antoniseb
2010-Jan-03, 12:13 PM
Having read all the above then, can I ask are the voids within the universe getting larger as the expansion of space-time is accelerating?
It appears so.

Andrew D
2010-Jan-03, 12:45 PM
Thanks everybody for your answers . I am currently digesting them ,except the second link , given by Roobydo , I cannot stomach ! :D

Edit : The link !!!, not Roobydo LOL

yar!

The FLRW metric is merely a description of a coordinate system that can be used to plot objects within the observable universe. Theres just a few things you need to understand in to grasp what it, regardless of the math.

The FLRW metric starts with the assumption of homogeneity and isotropy of space. In other words, every point in the universe is the same as every other point. This is not only for simplification, but also because as far as we can tell, (with the exception of matter, which accounts for an extremely small amount of the universe's total energy density) the universe is isotropic and homogenious, appearing to every observer as though they are in the center, with everything (distant) 'moving' away from them.

It also assumes that the spatial component of the metric can be time dependent. In other words, the distance between x=1 and x=2 can change with time. This is the 'scale factor' from the first link.

The FLRW describes a curved geometry. If you draw a right triangle on the surface of the earth, at a small scale the triangle will have 180 total degrees (one 90 degree angle and two 45 degree angles, for example). However, because the earth is curved, on a large enough scale a triangle will have more than 180 degrees. For example, if you draw two lines perpendicular to the equator, even though they are both at 90 degree angles with respect to the equator, they will meet at the north pole to form a triangle with three "curved" faces.

Others here can probably go into more depth if you ask, thats pretty much all i'm confident enough to explain.

Keep learning, the secrets of the Universe await!

aastrotech
2010-Jan-04, 12:14 AM
Too bad none of this is correct.

Tempo is not a physics term.

Wavelength shifts are far more complex that you understand. How to pick out a redshift is pretty well known.

Oddly enough, you arent the first person to realize that knowing what frequency shifts do to spectra is important.

Your statement seems to be based entirely on your ignorance of the meaning of the word tempo. "A characteristic rate or rhythm of activity; a pace" http://www.answers.com/topic/tempo .Tempo is a broad enough term to include both frequency and pulsation period.

DrRocket
2010-Jan-04, 12:23 AM
Now for an upper bound, there you get to the nature of the universe. There shouldnt be a barrier to expansion on the universe, because you cant define an outside of the universe for this barrier to be in. Brane theories may say otherwise, but like I said, I am no expert.

You need not worry about an upper bound. It is not necessarily the "diameter" of the universe that is expanding. It is the distance between points that is increasing, as measured by the metric of spacetime.

Think of an infinite rubber sheet with some dots on it. Put the sheet into uniform tension. Then the space between the dots gets larger, but the sheet is still an infinite sheet. It is only in the case of a closed universe that the volume increases, since it is only in that case that the volume is finite.
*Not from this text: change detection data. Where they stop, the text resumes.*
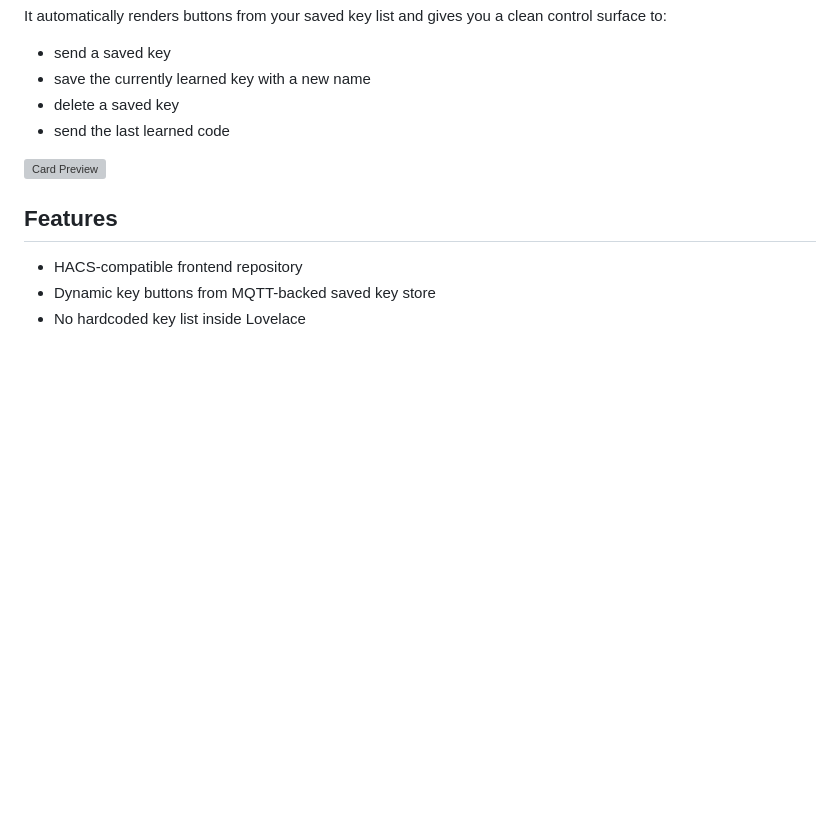
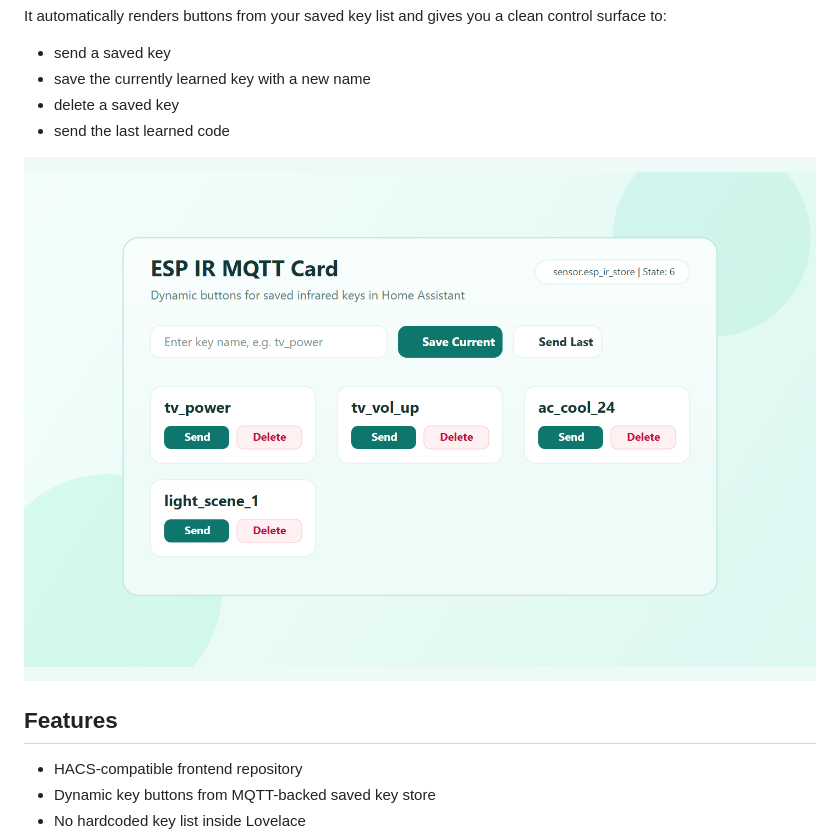
Before and after one commit to hxp830/esp-ir-mqtt-card, a Markdown page: README.md, the part around the change. GitHub-like rendering; pictures changed too: assets/card-preview.png (added); blank space fills up the shorter version; grey boxes are pictures that could not be loaded.

Commit message:
Add PNG preview and release body

```diff
--- a/README.md
+++ b/README.md
@@ -11,7 +11,7 @@ It automatically renders buttons from your saved key list and gives you a clean
 - delete a saved key
 - send the last learned code
 
-![Card Preview](./assets/card-preview.svg)
+![Card Preview](./assets/card-preview.png)
 
 ## Features
 
```
Also changed, not shown: RELEASE_BODY_v1.0.0.md (added, +69 -0 lines), 1 other file.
BTW you can pull off this trick in two different, equivalent ways. The universe can expand. Or all of your meter sticks can contract. You can't tell the difference. Such is the nature of an intrinsic manifold -- it is not embedded in anything.
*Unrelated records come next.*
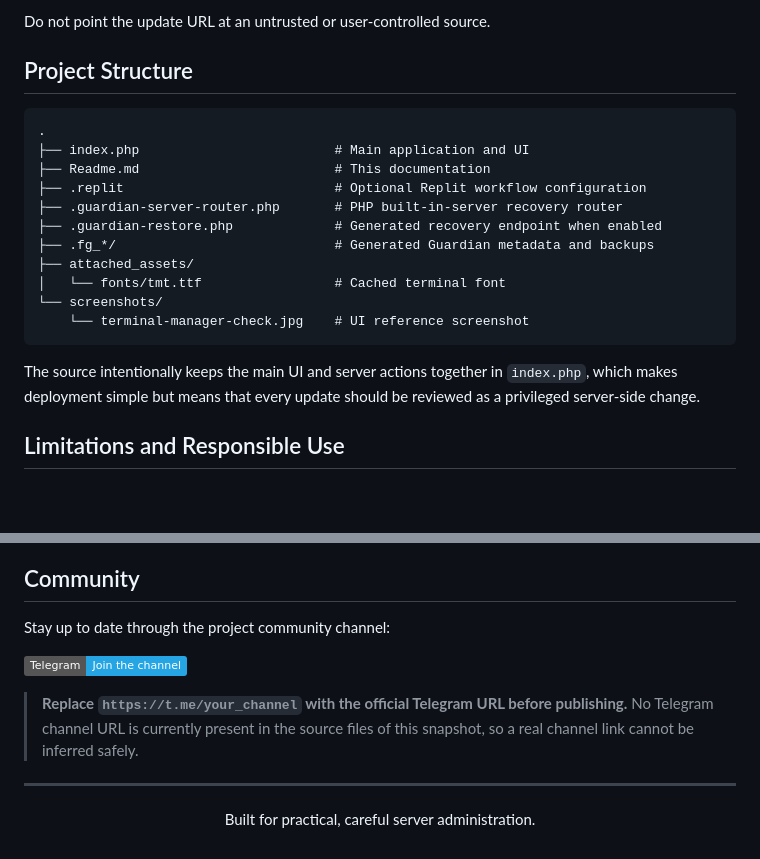
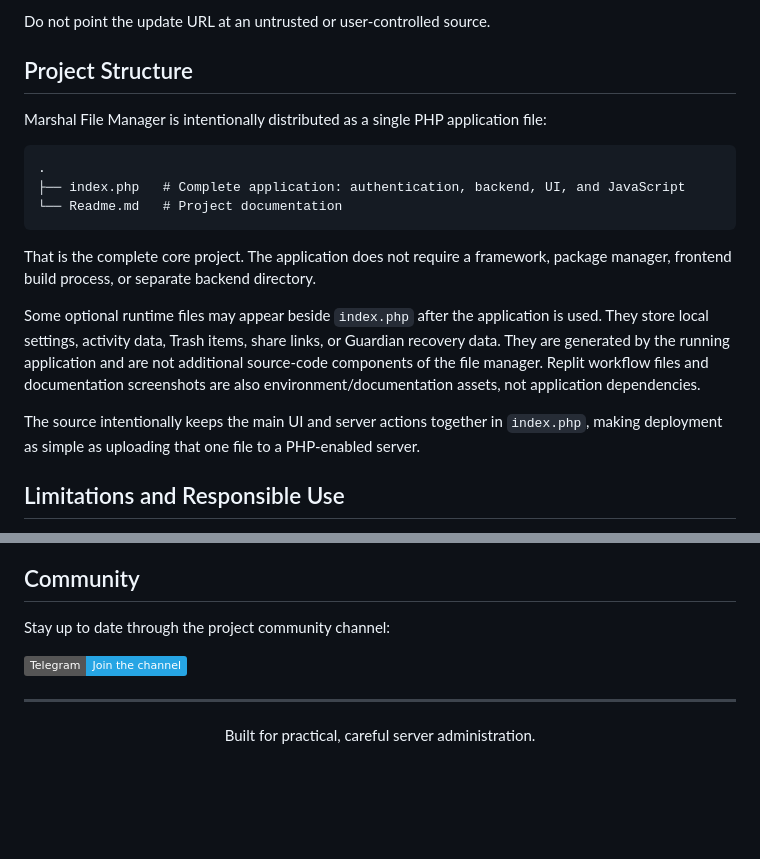
Before and after one commit to orgezeo/marshal-file-manager, a Markdown page: README.md, 2 parts joined by grey strips. GitHub-like rendering; badges without logos; blank space fills up the shorter version.

Commit message:
Revise README with project structure and links
Updated project structure section and corrected Telegram channel link.

````diff
--- a/README.md
+++ b/README.md
@@ -555,21 +555,19 @@ Do not point the update URL at an untrusted or user-controlled source.
 
 ## Project Structure
 
+Marshal File Manager is intentionally distributed as a single PHP application file:
+
 ```text
 .
-├── index.php                         # Main application and UI
-├── Readme.md                         # This documentation
-├── .replit                           # Optional Replit workflow configuration
-├── .guardian-server-router.php       # PHP built-in-server recovery router
-├── .guardian-restore.php             # Generated recovery endpoint when enabled
-├── .fg_*/                            # Generated Guardian metadata and backups
-├── attached_assets/
-│   └── fonts/tmt.ttf                 # Cached terminal font
-└── screenshots/
-    └── terminal-manager-check.jpg    # UI reference screenshot
+├── index.php   # Complete application: authentication, backend, UI, and JavaScript
+└── Readme.md   # Project documentation
 ```
 
-The source intentionally keeps the main UI and server actions together in `index.php`, which makes deployment simple but means that every update should be reviewed as a privileged server-side change.
+That is the complete core project. The application does not require a framework, package manager, frontend build process, or separate backend directory.
+
+Some optional runtime files may appear beside `index.php` after the application is used. They store local settings, activity data, Trash items, share links, or Guardian recovery data. They are generated by the running application and are not additional source-code components of the file manager. Replit workflow files and documentation screenshots are also environment/documentation assets, not application dependencies.
+
+The source intentionally keeps the main UI and server actions together in `index.php`, making deployment as simple as uploading that one file to a PHP-enabled server.
 
 ## Limitations and Responsible Use
 
@@ -609,8 +607,6 @@ Stay up to date through the project community channel:
     <img src="https://img.shields.io/badge/Telegram-Join%20the%20channel-26A5E4?logo=telegram&logoColor=white" alt="Join the Telegram channel">
   </a>
 </p>
-
-> **Replace `https://t.me/your_channel` with the official Telegram URL before publishing.** No Telegram channel URL is currently present in the source files of this snapshot, so a real channel link cannot be inferred safely.
 
 ---
 
````
Also changed, not shown: other parts of README.md (+1 -1 lines).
antoniseb
2010-Jan-04, 12:28 AM
This particular thread is getting a lot of answers that are outside the mainstream. Because there really isn't much concrete to add to the answer... i.e. the mechanism for space's accelerated expansion depends on models that haven't been confirmed yet. So the short answer to the OP is we might know more later.

In any case, I'm closing the thread.